President Xi Jinping meets John Kerry, says Sino-US relations solid
Chinese president tells US secretary of state that both nations should respect each others' core interests and choice of development path
Top Chinese leaders yesterday urged the United States to settle its differences with Beijing on the basis of mutual respect, after declaring Sino-US relations solid during meetings with US Secretary of State John Kerry.
President Xi Jinping said the relationship between the two countries was "at a new phase and on a good footing" when receiving Kerry, who is making his first official trip to China since taking up his post in February.
"These meetings reflect the great importance both China and the US place on bilateral ties," Xi told Kerry. "Both nations should respect each others' core interests and choice of development path, to properly settle differences and avoid any disturbance to bilateral ties."
Xi acknowledged differences between the world's biggest and second-largest economies. He called on both sides to "accommodate" each other and show "mutual respect".

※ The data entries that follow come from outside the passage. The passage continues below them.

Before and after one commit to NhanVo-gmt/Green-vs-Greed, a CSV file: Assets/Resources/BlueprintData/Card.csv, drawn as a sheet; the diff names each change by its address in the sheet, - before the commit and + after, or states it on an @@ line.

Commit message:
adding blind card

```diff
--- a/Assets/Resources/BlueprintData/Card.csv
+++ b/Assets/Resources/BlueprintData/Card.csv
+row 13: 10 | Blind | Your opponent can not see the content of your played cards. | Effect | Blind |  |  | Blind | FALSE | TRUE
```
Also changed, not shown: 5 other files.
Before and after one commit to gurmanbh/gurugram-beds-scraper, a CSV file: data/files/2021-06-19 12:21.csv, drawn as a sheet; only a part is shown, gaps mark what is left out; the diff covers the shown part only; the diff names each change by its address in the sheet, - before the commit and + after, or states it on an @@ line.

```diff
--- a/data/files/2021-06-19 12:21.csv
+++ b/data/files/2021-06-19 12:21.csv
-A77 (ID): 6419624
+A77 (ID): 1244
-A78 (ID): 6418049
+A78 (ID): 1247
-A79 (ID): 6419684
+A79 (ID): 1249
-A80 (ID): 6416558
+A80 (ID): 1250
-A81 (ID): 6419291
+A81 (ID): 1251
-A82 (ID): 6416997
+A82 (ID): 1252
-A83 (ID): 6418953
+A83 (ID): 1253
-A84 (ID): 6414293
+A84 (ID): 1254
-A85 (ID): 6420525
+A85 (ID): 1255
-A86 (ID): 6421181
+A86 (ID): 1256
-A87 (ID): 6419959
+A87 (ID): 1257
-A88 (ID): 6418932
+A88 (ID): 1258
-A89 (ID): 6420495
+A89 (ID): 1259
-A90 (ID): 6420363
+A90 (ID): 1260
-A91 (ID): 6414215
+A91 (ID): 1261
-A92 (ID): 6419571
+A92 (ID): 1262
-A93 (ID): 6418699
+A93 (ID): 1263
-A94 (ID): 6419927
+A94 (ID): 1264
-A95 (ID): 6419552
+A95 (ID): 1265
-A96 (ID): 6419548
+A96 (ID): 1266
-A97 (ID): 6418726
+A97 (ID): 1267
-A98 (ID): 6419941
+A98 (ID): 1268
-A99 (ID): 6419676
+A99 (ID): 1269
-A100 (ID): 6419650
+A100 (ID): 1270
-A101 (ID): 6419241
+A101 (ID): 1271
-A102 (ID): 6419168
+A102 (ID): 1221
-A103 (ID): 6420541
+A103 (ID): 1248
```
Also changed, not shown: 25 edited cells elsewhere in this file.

In a separate meeting, Premier Li Keqiang toldKerry that the mutual benefits of co-operation "far outweigh" their differences.
US Treasury Secretary Jacob Lew visited Beijing as a special representative of US President Barack Obama less than a week after Xi took power.
Kerry said yesterday that both sides had agreed to set up a working group to improve cybersecurity.
Beijing is dismayed at Washington's "Asia pivot", which involves a military build-up that some view as an effort to contain China's rise. Sino-US ties are routinely strained by other issues, too, from human rights to trade policies and cyberattacks.
In February, a private US-based internet security firm, Mandiant, published a report alleging People's Liberation Army involvement in cyberattacks on US companies. The accusations drew angry denials from Beijing.
Foreign Minister Wang Yi told Kerry that both sides must remain calm and objective when dealing with cyberspace disputes.
After the talks, the two sides released a joint declaration on climate change.
Analysts said Sino-US ties had improved because Obama passed up an opportunity during a recent Washington trip by Japanese Prime Minister Shinzo Abe to voice support for Japan's stance in East China Sea territory disputes. Others said Beijing would remain suspicious of US moves in Asia.
"Rather than play tough and force Asian countries to give way, Washington should respect the region's interests and pursue win-win co-operation," a Xinhua commentary said yesterday.
Professor Wang Fan , from Beijing Foreign Affairs University, said conflict may arise because China aims to become a maritime power in the Pacific.